Extracted data START

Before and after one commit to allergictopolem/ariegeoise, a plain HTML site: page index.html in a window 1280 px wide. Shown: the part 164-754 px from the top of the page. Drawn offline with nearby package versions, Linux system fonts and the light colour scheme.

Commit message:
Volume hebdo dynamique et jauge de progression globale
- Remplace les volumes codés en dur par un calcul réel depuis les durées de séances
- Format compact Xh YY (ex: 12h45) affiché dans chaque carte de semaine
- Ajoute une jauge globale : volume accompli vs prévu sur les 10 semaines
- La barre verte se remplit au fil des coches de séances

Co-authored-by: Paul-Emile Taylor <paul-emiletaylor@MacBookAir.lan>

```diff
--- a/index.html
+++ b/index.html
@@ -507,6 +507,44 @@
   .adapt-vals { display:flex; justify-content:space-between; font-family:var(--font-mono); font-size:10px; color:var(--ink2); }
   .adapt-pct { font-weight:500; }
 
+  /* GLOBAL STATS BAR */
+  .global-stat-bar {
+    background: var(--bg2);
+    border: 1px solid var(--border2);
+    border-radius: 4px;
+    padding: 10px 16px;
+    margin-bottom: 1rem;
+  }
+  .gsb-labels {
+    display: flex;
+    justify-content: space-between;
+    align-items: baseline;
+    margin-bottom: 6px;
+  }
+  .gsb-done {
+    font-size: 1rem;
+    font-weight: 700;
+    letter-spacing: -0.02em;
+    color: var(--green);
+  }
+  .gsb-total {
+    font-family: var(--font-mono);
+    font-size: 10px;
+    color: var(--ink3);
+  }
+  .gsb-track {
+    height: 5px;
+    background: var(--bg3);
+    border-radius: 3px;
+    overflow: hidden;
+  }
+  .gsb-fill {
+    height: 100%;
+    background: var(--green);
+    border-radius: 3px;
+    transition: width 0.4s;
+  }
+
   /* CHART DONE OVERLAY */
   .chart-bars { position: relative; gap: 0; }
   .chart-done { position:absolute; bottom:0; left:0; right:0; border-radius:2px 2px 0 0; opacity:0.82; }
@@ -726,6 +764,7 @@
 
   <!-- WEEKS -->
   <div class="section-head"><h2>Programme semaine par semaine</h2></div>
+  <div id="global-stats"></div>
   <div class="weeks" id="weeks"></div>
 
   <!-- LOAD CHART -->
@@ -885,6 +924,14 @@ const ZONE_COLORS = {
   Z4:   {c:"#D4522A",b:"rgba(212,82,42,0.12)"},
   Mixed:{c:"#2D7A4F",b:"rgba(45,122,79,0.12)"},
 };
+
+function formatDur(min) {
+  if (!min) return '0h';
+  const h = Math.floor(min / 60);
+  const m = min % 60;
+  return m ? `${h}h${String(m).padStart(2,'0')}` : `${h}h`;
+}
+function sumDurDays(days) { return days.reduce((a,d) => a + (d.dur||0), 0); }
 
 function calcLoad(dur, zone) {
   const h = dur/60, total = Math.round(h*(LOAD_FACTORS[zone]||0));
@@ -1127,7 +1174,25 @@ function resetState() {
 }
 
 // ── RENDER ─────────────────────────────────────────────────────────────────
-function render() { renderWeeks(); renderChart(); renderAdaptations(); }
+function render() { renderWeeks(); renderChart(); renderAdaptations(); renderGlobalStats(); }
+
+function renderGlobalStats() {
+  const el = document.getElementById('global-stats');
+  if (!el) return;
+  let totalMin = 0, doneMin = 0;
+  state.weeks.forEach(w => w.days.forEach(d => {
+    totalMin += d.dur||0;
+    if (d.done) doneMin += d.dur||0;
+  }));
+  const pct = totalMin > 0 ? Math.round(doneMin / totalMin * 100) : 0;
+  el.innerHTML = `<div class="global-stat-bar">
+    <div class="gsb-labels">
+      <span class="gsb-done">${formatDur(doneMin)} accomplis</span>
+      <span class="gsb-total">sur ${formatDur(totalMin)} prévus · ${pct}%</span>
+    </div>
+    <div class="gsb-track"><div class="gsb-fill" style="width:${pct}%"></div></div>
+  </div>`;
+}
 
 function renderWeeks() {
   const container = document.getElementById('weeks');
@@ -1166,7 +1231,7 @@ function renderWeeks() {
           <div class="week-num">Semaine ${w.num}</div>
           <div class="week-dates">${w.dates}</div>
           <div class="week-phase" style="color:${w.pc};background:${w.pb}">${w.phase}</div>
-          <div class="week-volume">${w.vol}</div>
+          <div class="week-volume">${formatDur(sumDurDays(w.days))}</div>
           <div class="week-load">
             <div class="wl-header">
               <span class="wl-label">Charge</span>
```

Extracted data END

Goal of the exercise: Every record must be output again with its wording unchanged.

Result of this task:
Before and after one commit to allergictopolem/ariegeoise, a plain HTML site: page index.html in a window 1280 px wide. Shown: the part 164-754 px from the top of the page. Drawn offline with nearby package versions, Linux system fonts and the light colour scheme.

Commit message:
Volume hebdo dynamique et jauge de progression globale
- Remplace les volumes codés en dur par un calcul réel depuis les durées de séances
- Format compact Xh YY (ex: 12h45) affiché dans chaque carte de semaine
- Ajoute une jauge globale : volume accompli vs prévu sur les 10 semaines
- La barre verte se remplit au fil des coches de séances

Co-authored-by: Paul-Emile Taylor <paul-emiletaylor@MacBookAir.lan>

```diff
--- a/index.html
+++ b/index.html
@@ -507,6 +507,44 @@
   .adapt-vals { display:flex; justify-content:space-between; font-family:var(--font-mono); font-size:10px; color:var(--ink2); }
   .adapt-pct { font-weight:500; }
 
+  /* GLOBAL STATS BAR */
+  .global-stat-bar {
+    background: var(--bg2);
+    border: 1px solid var(--border2);
+    border-radius: 4px;
+    padding: 10px 16px;
+    margin-bottom: 1rem;
+  }
+  .gsb-labels {
+    display: flex;
+    justify-content: space-between;
+    align-items: baseline;
+    margin-bottom: 6px;
+  }
+  .gsb-done {
+    font-size: 1rem;
+    font-weight: 700;
+    letter-spacing: -0.02em;
+    color: var(--green);
+  }
+  .gsb-total {
+    font-family: var(--font-mono);
+    font-size: 10px;
+    color: var(--ink3);
+  }
+  .gsb-track {
+    height: 5px;
+    background: var(--bg3);
+    border-radius: 3px;
+    overflow: hidden;
+  }
+  .gsb-fill {
+    height: 100%;
+    background: var(--green);
+    border-radius: 3px;
+    transition: width 0.4s;
+  }
+
   /* CHART DONE OVERLAY */
   .chart-bars { position: relative; gap: 0; }
   .chart-done { position:absolute; bottom:0; left:0; right:0; border-radius:2px 2px 0 0; opacity:0.82; }
@@ -726,6 +764,7 @@
 
   <!-- WEEKS -->
   <div class="section-head"><h2>Programme semaine par semaine</h2></div>
+  <div id="global-stats"></div>
   <div class="weeks" id="weeks"></div>
 
   <!-- LOAD CHART -->
@@ -885,6 +924,14 @@ const ZONE_COLORS = {
   Z4:   {c:"#D4522A",b:"rgba(212,82,42,0.12)"},
   Mixed:{c:"#2D7A4F",b:"rgba(45,122,79,0.12)"},
 };
+
+function formatDur(min) {
+  if (!min) return '0h';
+  const h = Math.floor(min / 60);
+  const m = min % 60;
+  return m ? `${h}h${String(m).padStart(2,'0')}` : `${h}h`;
+}
+function sumDurDays(days) { return days.reduce((a,d) => a + (d.dur||0), 0); }
 
 function calcLoad(dur, zone) {
   const h = dur/60, total = Math.round(h*(LOAD_FACTORS[zone]||0));
@@ -1127,7 +1174,25 @@ function resetState() {
 }
 
 // ── RENDER ─────────────────────────────────────────────────────────────────
-function render() { renderWeeks(); renderChart(); renderAdaptations(); }
+function render() { renderWeeks(); renderChart(); renderAdaptations(); renderGlobalStats(); }
+
+function renderGlobalStats() {
+  const el = document.getElementById('global-stats');
+  if (!el) return;
+  let totalMin = 0, doneMin = 0;
+  state.weeks.forEach(w => w.days.forEach(d => {
+    totalMin += d.dur||0;
+    if (d.done) doneMin += d.dur||0;
+  }));
+  const pct = totalMin > 0 ? Math.round(doneMin / totalMin * 100) : 0;
+  el.innerHTML = `<div class="global-stat-bar">
+    <div class="gsb-labels">
+      <span class="gsb-done">${formatDur(doneMin)} accomplis</span>
+      <span class="gsb-total">sur ${formatDur(totalMin)} prévus · ${pct}%</span>
+    </div>
+    <div class="gsb-track"><div class="gsb-fill" style="width:${pct}%"></div></div>
+  </div>`;
+}
 
 function renderWeeks() {
   const container = document.getElementById('weeks');
@@ -1166,7 +1231,7 @@ function renderWeeks() {
           <div class="week-num">Semaine ${w.num}</div>
           <div class="week-dates">${w.dates}</div>
           <div class="week-phase" style="color:${w.pc};background:${w.pb}">${w.phase}</div>
-          <div class="week-volume">${w.vol}</div>
+          <div class="week-volume">${formatDur(sumDurDays(w.days))}</div>
           <div class="week-load">
             <div class="wl-header">
               <span class="wl-label">Charge</span>
```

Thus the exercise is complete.